### Exercise
How many lines in these records include the string "background"? Reply with that number alone.

### The records
# # # # # # #
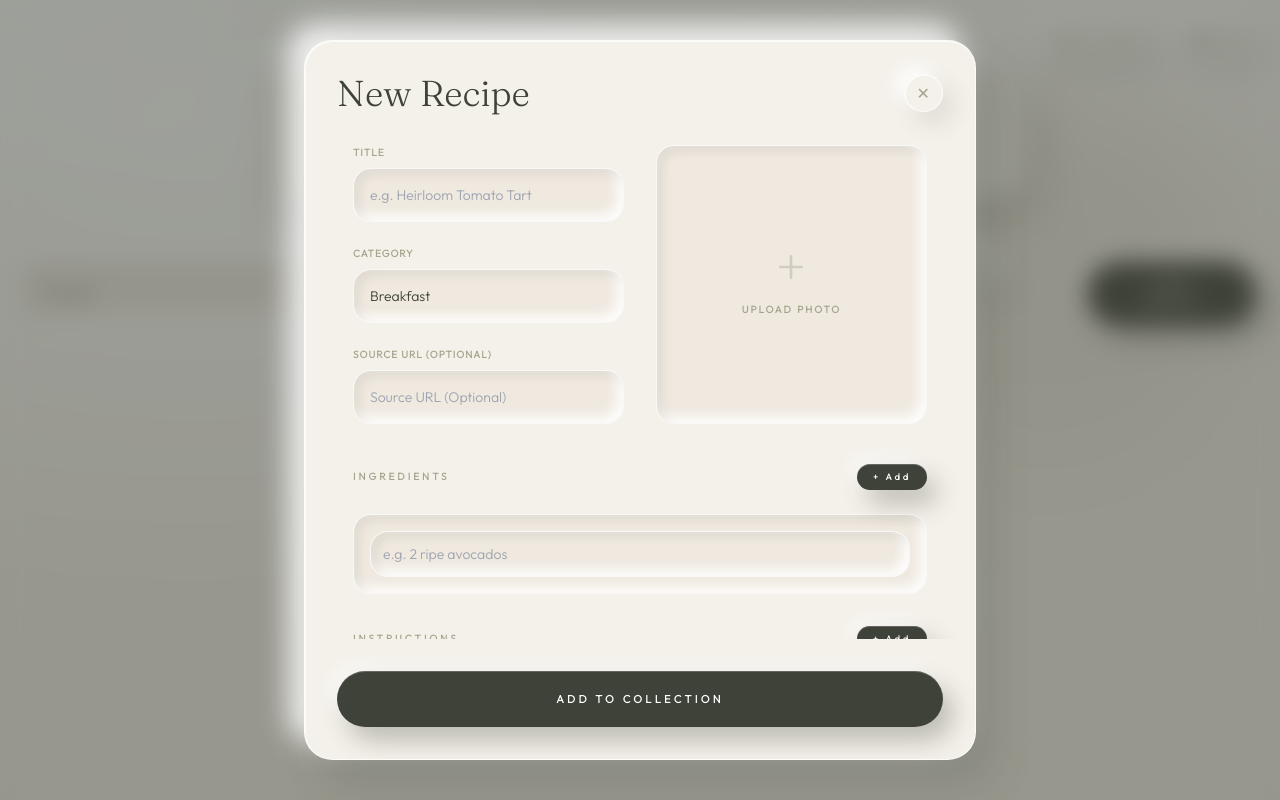
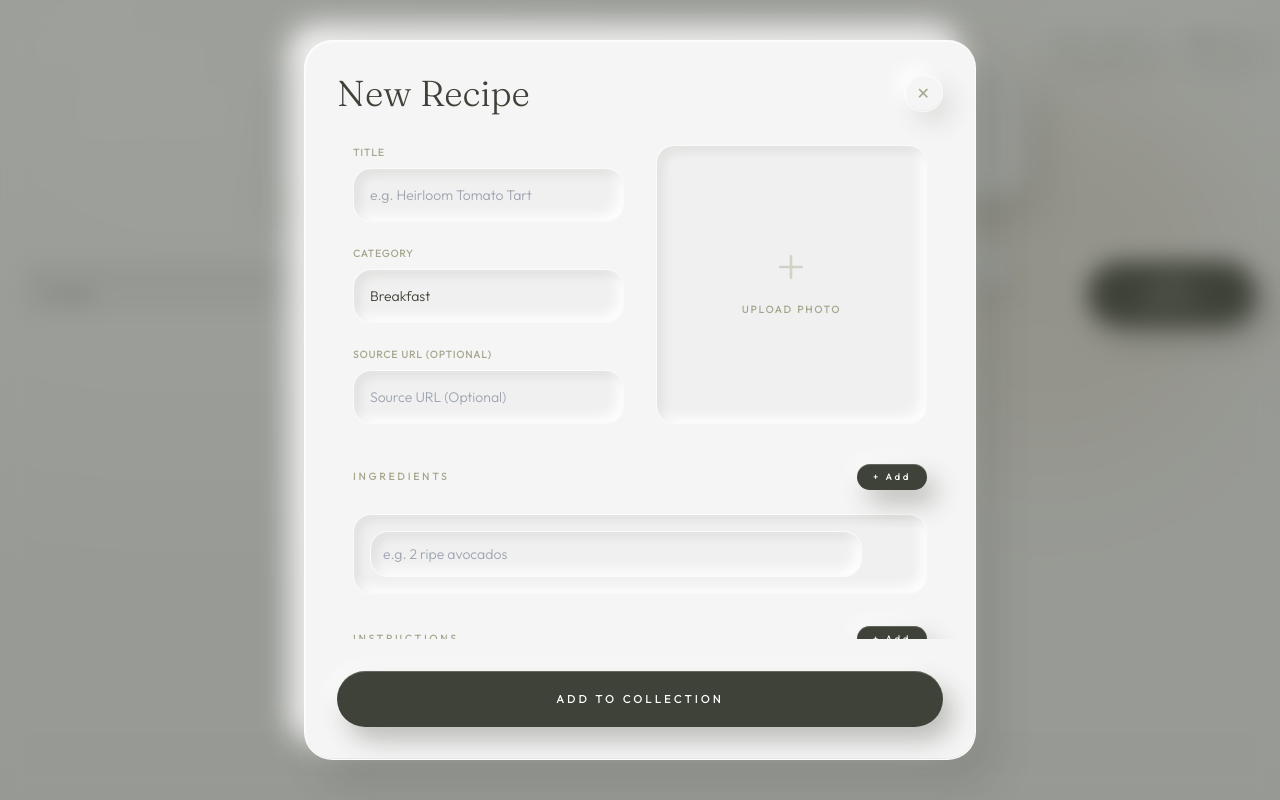
Before and after one commit to Dkerget/Cook-Book, a React (Vite) app: page / in a window 1280 px wide. Both pictures are taken after typing "Sample" into the empty fields and a click on the button "ADD RECIPE". Shown: the top 800 px of the page. Built offline with nearby package versions, Linux system fonts and the light colour scheme.

Commit message:
Update UI color

```diff
--- a/components/AddRecipeModal.tsx
+++ b/components/AddRecipeModal.tsx
@@ -79,9 +79,24 @@ export const AddRecipeModal: React.FC<AddRecipeModalProps> = ({ onClose, lang, o
               </div>
               <div className="space-y-3 clay-inset px-4 py-4">
                 {formData.ingredients.map((ing, i) => (
-                  <input key={i} value={ing} placeholder={t.placeholderIng} onChange={e => {
-                    const n = [...formData.ingredients]; n[i] = e.target.value; setFormData({...formData, ingredients: n});
-                  }} className="w-full p-3 text-sm clay-inset focus:outline-none" />
+                  <div key={i} className="flex gap-3 items-center group">
+                    <input value={ing} placeholder={t.placeholderIng} onChange={e => {
+                      const n = [...formData.ingredients]; n[i] = e.target.value; setFormData({...formData, ingredients: n});
+                    }} className="flex-1 p-3 text-sm clay-inset focus:outline-none" />
+                    <button
+                      type="button"
+                      onClick={() => {
+                        const n = formData.ingredients.filter((_, idx) => idx !== i);
+                        setFormData({ ...formData, ingredients: n.length ? n : [''] });
+                      }}
+                      className="text-red-300 hover:text-red-500 transition-colors p-2 opacity-100 md:opacity-0 md:group-hover:opacity-100"
+                      aria-label="Remove ingredient"
+                    >
+                      <svg xmlns="http://www.w3.org/2000/svg" className="h-5 w-5" fill="none" viewBox="0 0 24 24" stroke="currentColor">
+                        <path strokeLinecap="round" strokeLinejoin="round" strokeWidth={2} d="M19 7l-.867 12.142A2 2 0 0116.138 21H7.862a2 2 0 01-1.995-1.858L5 7m5 4v6m4-6v6m1-10V4a1 1 0 00-1-1h-4a1 1 0 00-1 1v3M4 7h16" />
+                      </svg>
+                    </button>
+                  </div>
                 ))}
               </div>
             </div>
@@ -93,11 +108,24 @@ export const AddRecipeModal: React.FC<AddRecipeModalProps> = ({ onClose, lang, o
               </div>
               <div className="space-y-4 clay-inset px-4 py-4">
                 {formData.instructions.map((step, i) => (
-                  <div key={i} className="flex gap-4 items-start">
+                  <div key={i} className="flex gap-4 items-start group">
                     <span className="serif text-[#a5a58d] pt-3 w-4 shrink-0 text-sm italic">{i + 1}</span>
                     <textarea value={step} placeholder={t.placeholderStep} onChange={e => {
                       const n = [...formData.instructions]; n[i] = e.target.value; setFormData({...formData, instructions: n});
-                    }} className="w-full p-3 text-sm clay-inset focus:outline-none min-h-[80px]" />
+                    }} className="flex-1 p-3 text-sm clay-inset focus:outline-none min-h-[80px]" />
+                    <button
+                      type="button"
+                      onClick={() => {
+                        const n = formData.instructions.filter((_, idx) => idx !== i);
+                        setFormData({ ...formData, instructions: n.length ? n : [''] });
+                      }}
+                      className="text-red-300 hover:text-red-500 transition-colors p-2 mt-2 opacity-100 md:opacity-0 md:group-hover:opacity-100"
+                      aria-label="Remove instruction"
+                    >
+                      <svg xmlns="http://www.w3.org/2000/svg" className="h-5 w-5" fill="none" viewBox="0 0 24 24" stroke="currentColor">
+                        <path strokeLinecap="round" strokeLinejoin="round" strokeWidth={2} d="M19 7l-.867 12.142A2 2 0 0116.138 21H7.862a2 2 0 01-1.995-1.858L5 7m5 4v6m4-6v6m1-10V4a1 1 0 00-1-1h-4a1 1 0 00-1 1v3M4 7h16" />
+                      </svg>
+                    </button>
                   </div>
                 ))}
               </div>
--- a/components/EditRecipeModal.tsx
+++ b/components/EditRecipeModal.tsx
@@ -111,7 +111,7 @@ export const EditRecipeModal: React.FC<EditRecipeModalProps> = ({ recipe, lang,
                   <button
                     type="button"
                     onClick={() => removeListItem('ingredients', i)}
-                    className="text-red-300 hover:text-red-500 transition-colors p-2 opacity-0 group-hover:opacity-100"
+                    className="text-red-300 hover:text-red-500 transition-colors p-2 opacity-100 md:opacity-0 md:group-hover:opacity-100"
                   >
                     <svg xmlns="http://www.w3.org/2000/svg" className="h-5 w-5" fill="none" viewBox="0 0 24 24" stroke="currentColor">
                       <path strokeLinecap="round" strokeLinejoin="round" strokeWidth={2} d="M19 7l-.867 12.142A2 2 0 0116.138 21H7.862a2 2 0 01-1.995-1.858L5 7m5 4v6m4-6v6m1-10V4a1 1 0 00-1-1h-4a1 1 0 00-1 1v3M4 7h16" />
@@ -145,7 +145,7 @@ export const EditRecipeModal: React.FC<EditRecipeModalProps> = ({ recipe, lang,
                   <button
                     type="button"
                     onClick={() => removeListItem('instructions', i)}
-                    className="text-red-300 hover:text-red-500 transition-colors p-2 mt-2 opacity-0 group-hover:opacity-100"
+                    className="text-red-300 hover:text-red-500 transition-colors p-2 mt-2 opacity-100 md:opacity-0 md:group-hover:opacity-100"
                   >
                     <svg xmlns="http://www.w3.org/2000/svg" className="h-5 w-5" fill="none" viewBox="0 0 24 24" stroke="currentColor">
                       <path strokeLinecap="round" strokeLinejoin="round" strokeWidth={2} d="M19 7l-.867 12.142A2 2 0 0116.138 21H7.862a2 2 0 01-1.995-1.858L5 7m5 4v6m4-6v6m1-10V4a1 1 0 00-1-1h-4a1 1 0 00-1 1v3M4 7h16" />
--- a/index.html
+++ b/index.html
@@ -12,13 +12,17 @@
       :root {
         --font-serif: "Fraunces", "Iowan Old Style", "Apple Garamond", Baskerville, "Times New Roman", Times, serif;
         --font-sans: "Outfit", "Segoe UI", "Helvetica Neue", Arial, sans-serif;
+        --olive-50: #f5f5f5;
+        --olive-100: #f0f0f0;
+        --olive-200: #e6e6e6;
+        --olive-400: #a0a0a0;
       }
       body {
         font-family: var(--font-sans);
         background:
-          radial-gradient(1200px 800px at 15% 10%, rgba(255, 255, 255, 0.9), transparent 60%),
+          radial-gradient(1200px 800px at 15% 10%, rgba(255, 255, 255, 0.92), transparent 60%),
           radial-gradient(900px 700px at 85% 0%, rgba(255, 255, 255, 0.7), transparent 55%),
-          linear-gradient(180deg, #f4f1ea 0%, #efe9e0 100%);
+          linear-gradient(180deg, #f5f5f5 0%, #f2f2f2 60%, #ededed 100%);
         color: #3f4238;
         -webkit-font-smoothing: antialiased;
       }
@@ -27,16 +31,17 @@
         font-weight: 500;
       }
       .clay-surface {
-        background: #f4f1ea;
+        background: var(--olive-50);
         border-radius: 28px;
         border: 1px solid rgba(255, 255, 255, 0.7);
         box-shadow:
           18px 24px 40px rgba(63, 66, 56, 0.16),
           -16px -16px 28px rgba(255, 255, 255, 0.85),
-          inset 1px 1px 0 rgba(255, 255, 255, 0.7);
+          inset 1px 1px 0 rgba(255, 255, 255, 0.7),
+          inset 0 -1px 0 rgba(154, 160, 134, 0.12);
       }
       .clay-inset {
-        background: #efe9e0;
+        background: var(--olive-100);
         border-radius: 18px;
         border: 1px solid rgba(255, 255, 255, 0.7);
         box-shadow:
@@ -44,13 +49,14 @@
           inset -6px -6px 12px rgba(255, 255, 255, 0.9);
       }
       .clay-chip {
-        background: rgba(244, 241, 234, 0.85);
+        background: #f5f5f5;
         border-radius: 999px;
         border: 1px solid rgba(255, 255, 255, 0.7);
         box-shadow:
           10px 12px 24px rgba(63, 66, 56, 0.12),
           -8px -8px 18px rgba(255, 255, 255, 0.9),
-          inset 1px 1px 0 rgba(255, 255, 255, 0.7);
+          inset 1px 1px 0 rgba(255, 255, 255, 0.7),
+          inset 0 -1px 0 rgba(154, 160, 134, 0.12);
       }
       .clay-press {
         background: #3f4238;
```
# # # # # # #
### Result of the exercise
8